The British journalist Tom O’Carroll is helping me re-write the work that Lelis, Percy and Verstraete authored in The Age of Marriage in Ancient Rome (2003, Mellen Press). The book was too obscure and erudite for most readers, so he and I are composing a work more accessible to the general reader. It contains the major new theory of Beert Verstraete that Roman males of the class that put up epitaphs married on average at 24 and that by 29 their wives had on average produced a live issue so that the widower commemorated her. However, I still believe that fathers always commemorated their sons as long as the father was still alive. But on average, the fathers of husbands died when the husband was 29 and the father was roughly in his late 50s.

Tom's communication:

Dear Bill & Beert,

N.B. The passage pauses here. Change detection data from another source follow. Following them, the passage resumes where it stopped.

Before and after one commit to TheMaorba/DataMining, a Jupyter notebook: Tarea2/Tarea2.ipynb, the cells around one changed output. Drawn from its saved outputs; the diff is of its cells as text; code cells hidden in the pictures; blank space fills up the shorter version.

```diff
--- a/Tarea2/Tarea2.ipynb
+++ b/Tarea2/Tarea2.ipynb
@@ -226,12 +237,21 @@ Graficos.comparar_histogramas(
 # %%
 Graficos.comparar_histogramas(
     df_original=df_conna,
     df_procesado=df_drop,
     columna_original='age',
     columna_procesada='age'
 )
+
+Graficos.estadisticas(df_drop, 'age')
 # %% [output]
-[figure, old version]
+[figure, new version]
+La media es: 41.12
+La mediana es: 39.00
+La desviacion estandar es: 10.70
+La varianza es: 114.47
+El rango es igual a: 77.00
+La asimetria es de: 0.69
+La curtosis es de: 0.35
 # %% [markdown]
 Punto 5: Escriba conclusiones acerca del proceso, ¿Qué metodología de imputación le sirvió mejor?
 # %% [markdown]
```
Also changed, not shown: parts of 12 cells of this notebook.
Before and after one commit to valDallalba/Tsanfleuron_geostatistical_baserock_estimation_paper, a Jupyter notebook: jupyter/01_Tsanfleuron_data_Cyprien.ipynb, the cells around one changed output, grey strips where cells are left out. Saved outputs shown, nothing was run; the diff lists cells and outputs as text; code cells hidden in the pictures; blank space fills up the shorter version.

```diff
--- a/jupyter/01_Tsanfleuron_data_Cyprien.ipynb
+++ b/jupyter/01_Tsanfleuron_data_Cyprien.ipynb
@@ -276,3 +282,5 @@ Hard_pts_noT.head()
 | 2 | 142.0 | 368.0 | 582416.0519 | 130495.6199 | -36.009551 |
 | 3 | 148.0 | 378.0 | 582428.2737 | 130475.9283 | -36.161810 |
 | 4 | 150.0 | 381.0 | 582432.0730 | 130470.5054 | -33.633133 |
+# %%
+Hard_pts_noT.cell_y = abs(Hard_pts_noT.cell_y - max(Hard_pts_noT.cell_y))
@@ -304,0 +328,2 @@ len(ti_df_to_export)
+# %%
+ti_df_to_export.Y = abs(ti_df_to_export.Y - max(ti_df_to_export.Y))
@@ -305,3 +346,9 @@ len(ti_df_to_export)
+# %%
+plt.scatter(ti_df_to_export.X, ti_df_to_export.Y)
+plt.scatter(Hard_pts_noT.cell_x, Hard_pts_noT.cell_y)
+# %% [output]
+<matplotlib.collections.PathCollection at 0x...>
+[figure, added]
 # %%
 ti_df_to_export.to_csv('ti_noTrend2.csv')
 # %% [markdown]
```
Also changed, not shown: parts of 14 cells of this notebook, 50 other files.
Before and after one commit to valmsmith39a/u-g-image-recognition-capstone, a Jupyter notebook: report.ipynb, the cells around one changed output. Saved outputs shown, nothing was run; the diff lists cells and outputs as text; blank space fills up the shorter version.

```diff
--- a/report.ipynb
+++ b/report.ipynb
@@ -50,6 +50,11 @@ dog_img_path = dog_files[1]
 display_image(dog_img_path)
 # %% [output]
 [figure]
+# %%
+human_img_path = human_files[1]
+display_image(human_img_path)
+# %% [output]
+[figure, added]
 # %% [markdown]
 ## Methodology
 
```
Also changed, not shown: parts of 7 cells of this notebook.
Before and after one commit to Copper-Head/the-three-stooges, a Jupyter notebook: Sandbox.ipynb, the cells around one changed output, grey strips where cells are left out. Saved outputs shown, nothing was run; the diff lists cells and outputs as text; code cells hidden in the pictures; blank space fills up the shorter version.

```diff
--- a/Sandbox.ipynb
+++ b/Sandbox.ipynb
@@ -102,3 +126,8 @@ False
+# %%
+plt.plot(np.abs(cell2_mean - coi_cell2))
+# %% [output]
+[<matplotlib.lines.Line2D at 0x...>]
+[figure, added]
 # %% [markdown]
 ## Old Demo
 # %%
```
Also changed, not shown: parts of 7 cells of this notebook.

Please find two Word files attached. One, titled Edits is a page-by-page description/analysis of AMAR; the other, titled Reviews, is a breakdown of key post-publication comments by reviewers/critics and (in the light of criticism) the authors yourselves.

In order for me to do an effective re-write aimed at a wider readership, it will help enormously if you could each read both documents and give some thought to the points I have raised. Your response could be written, but talking things over by phone (including Skype) could well be good too.

I should point out that the Edits file was written primarily for my benefit, in order to clarify what-comes-where in a searchable form. This has enabled me to consider the structure of the book and whether there needs to be any radical re-structuring. At his stage it seems to me that there does need to be some work of this sort, especially as regards the opening pages, but the basic diachronic approach is fundamental and I see no reason to mess with it. I hope you will read the whole of this Edits file, but of more direct concern to you are the points highlighted in yellow (which will print out as light grey with a black and white printer). These are the issues on which your response is invited. Please note that where the notes are not highlighted it means in some cases that the existing text is more or less OK except for minor stylistic changes. In other cases, though, you will see (if you read the whole document) that I have made suggestions for change: these are things I feel I can just get on with quite happily without troubling you for any comment or additional information. By all means chip in, though, if you see a need to rein me in, or offer something extra.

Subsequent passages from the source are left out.